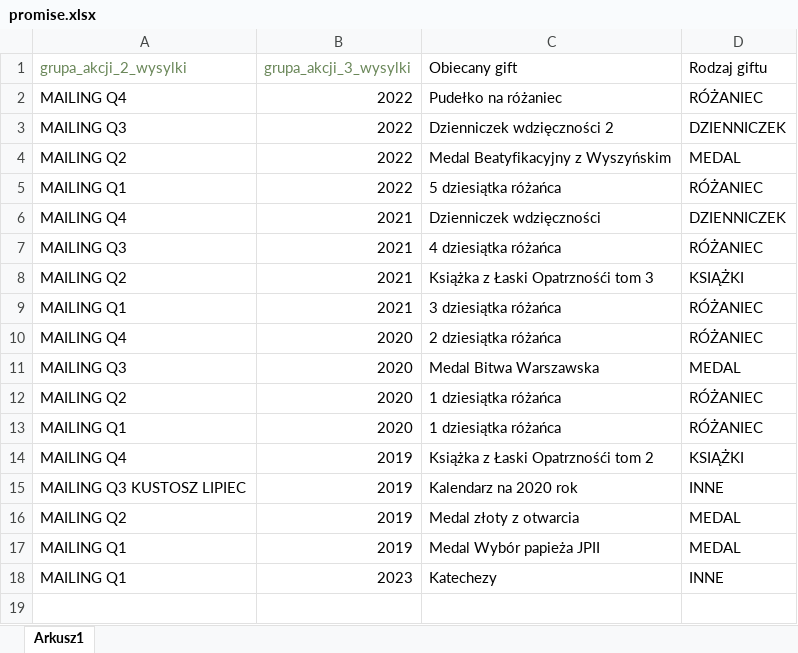
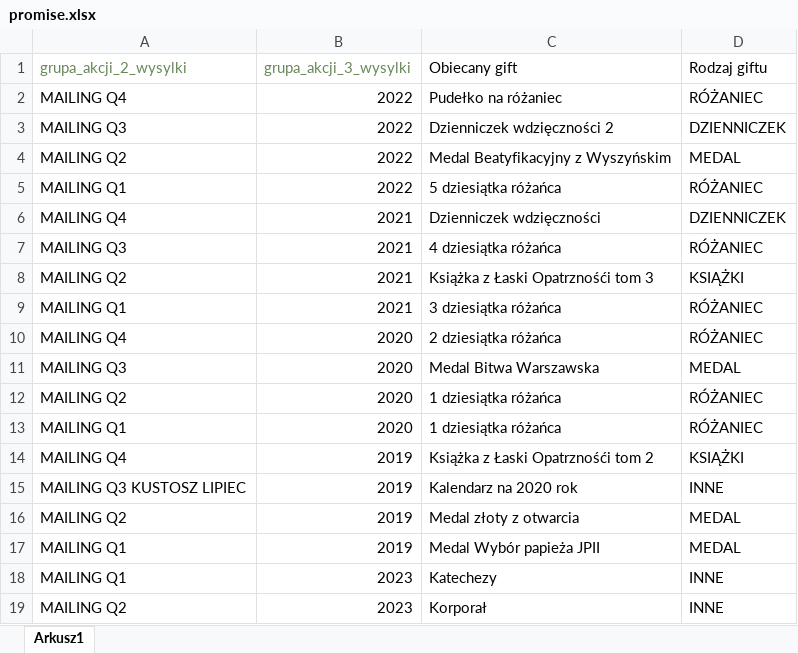
Before and after one commit to PiotrDerewonko/streamlit_data_analyze, an Excel workbook: pages/ma_details_files/promise.xlsx, sheet Arkusz1, drawn as a sheet; values as stored, in another font and other column widths than the file's, no borders; the diff names each change by its address in the sheet, - before the commit and + after, or states it on an @@ line.

```diff
--- a/pages/ma_details_files/promise.xlsx (sheet Arkusz1)
+++ b/pages/ma_details_files/promise.xlsx (sheet Arkusz1)
+row 19: MAILING Q2 | 2023 | Korporał | INNE
```
Also changed, not shown: 22 other files.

══════

*What is needed:*
An image-free, exact version of the listing above is required.

*Output of the exercise:*
Before and after one commit to PiotrDerewonko/streamlit_data_analyze, an Excel workbook: pages/ma_details_files/promise.xlsx, sheet Arkusz1, drawn as a sheet; values as stored, in another font and other column widths than the file's, no borders; the diff names each change by its address in the sheet, - before the commit and + after, or states it on an @@ line.

```diff
--- a/pages/ma_details_files/promise.xlsx (sheet Arkusz1)
+++ b/pages/ma_details_files/promise.xlsx (sheet Arkusz1)
+row 19: MAILING Q2 | 2023 | Korporał | INNE
```
Also changed, not shown: 22 other files.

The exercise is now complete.